> **What is expected**:
What lines of the data hold the string "from"? Copy them all.

> **Data records**:
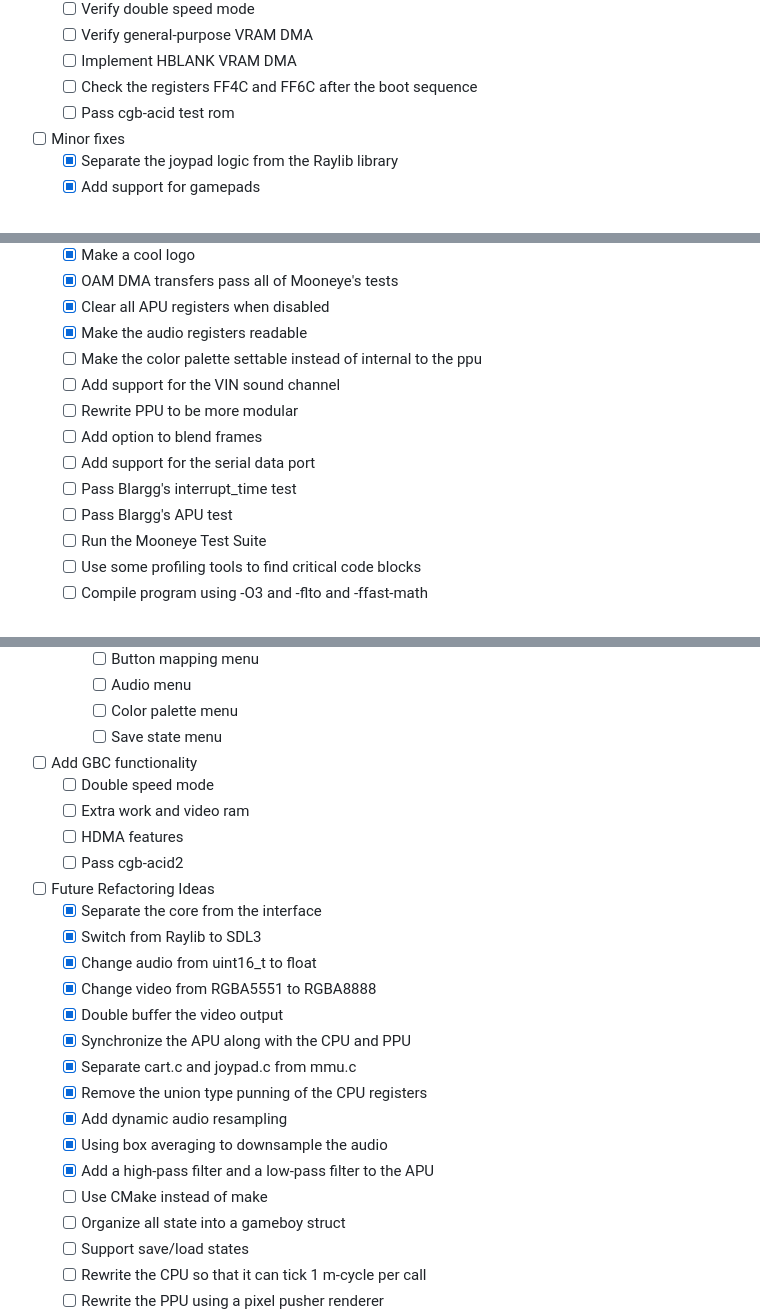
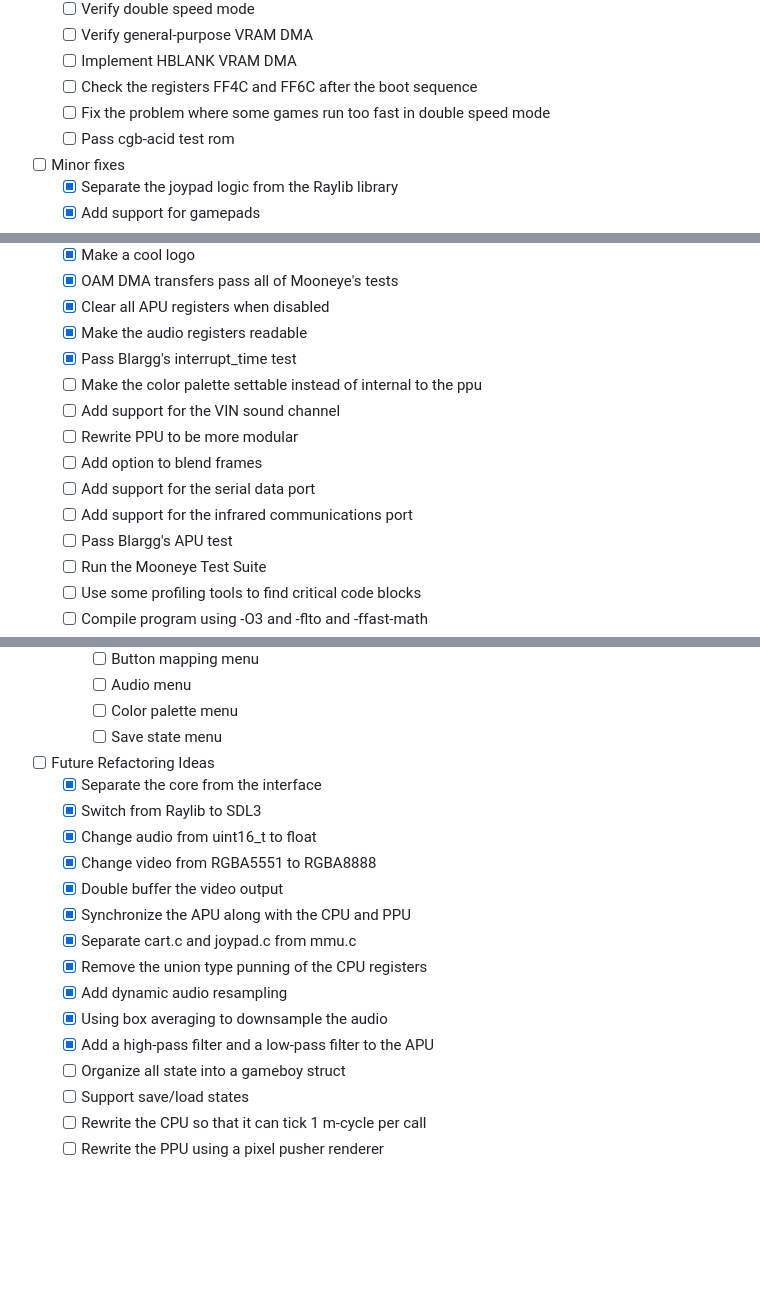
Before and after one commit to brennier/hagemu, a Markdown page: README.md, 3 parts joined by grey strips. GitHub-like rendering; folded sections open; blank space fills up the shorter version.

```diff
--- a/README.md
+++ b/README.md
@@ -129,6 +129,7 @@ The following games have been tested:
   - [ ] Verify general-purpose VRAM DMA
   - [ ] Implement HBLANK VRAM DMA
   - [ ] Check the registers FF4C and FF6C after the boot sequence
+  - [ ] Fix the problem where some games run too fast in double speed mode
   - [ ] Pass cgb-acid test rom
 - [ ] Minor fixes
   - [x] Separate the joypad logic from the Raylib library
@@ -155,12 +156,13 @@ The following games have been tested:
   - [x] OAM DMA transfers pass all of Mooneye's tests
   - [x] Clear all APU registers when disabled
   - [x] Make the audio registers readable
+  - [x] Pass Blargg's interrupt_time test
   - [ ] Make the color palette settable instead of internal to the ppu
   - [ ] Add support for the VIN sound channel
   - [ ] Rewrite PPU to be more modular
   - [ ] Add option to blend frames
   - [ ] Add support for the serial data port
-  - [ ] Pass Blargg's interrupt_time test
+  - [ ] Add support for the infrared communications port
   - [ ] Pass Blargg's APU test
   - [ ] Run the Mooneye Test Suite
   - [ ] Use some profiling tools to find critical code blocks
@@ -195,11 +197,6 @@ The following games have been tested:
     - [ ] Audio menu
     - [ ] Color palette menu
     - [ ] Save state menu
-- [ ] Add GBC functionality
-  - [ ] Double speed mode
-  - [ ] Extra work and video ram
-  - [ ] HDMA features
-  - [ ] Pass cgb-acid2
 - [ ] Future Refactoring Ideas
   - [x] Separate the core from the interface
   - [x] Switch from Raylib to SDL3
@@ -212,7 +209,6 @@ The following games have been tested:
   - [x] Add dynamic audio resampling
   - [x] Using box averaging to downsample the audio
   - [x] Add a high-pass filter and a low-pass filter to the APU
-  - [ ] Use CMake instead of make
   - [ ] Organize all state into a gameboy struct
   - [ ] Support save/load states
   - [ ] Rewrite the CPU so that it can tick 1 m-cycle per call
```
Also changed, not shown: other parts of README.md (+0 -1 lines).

> **Reply to the task**:
   - [x] Separate the joypad logic from the Raylib library
   - [x] Separate the core from the interface
   - [x] Switch from Raylib to SDL3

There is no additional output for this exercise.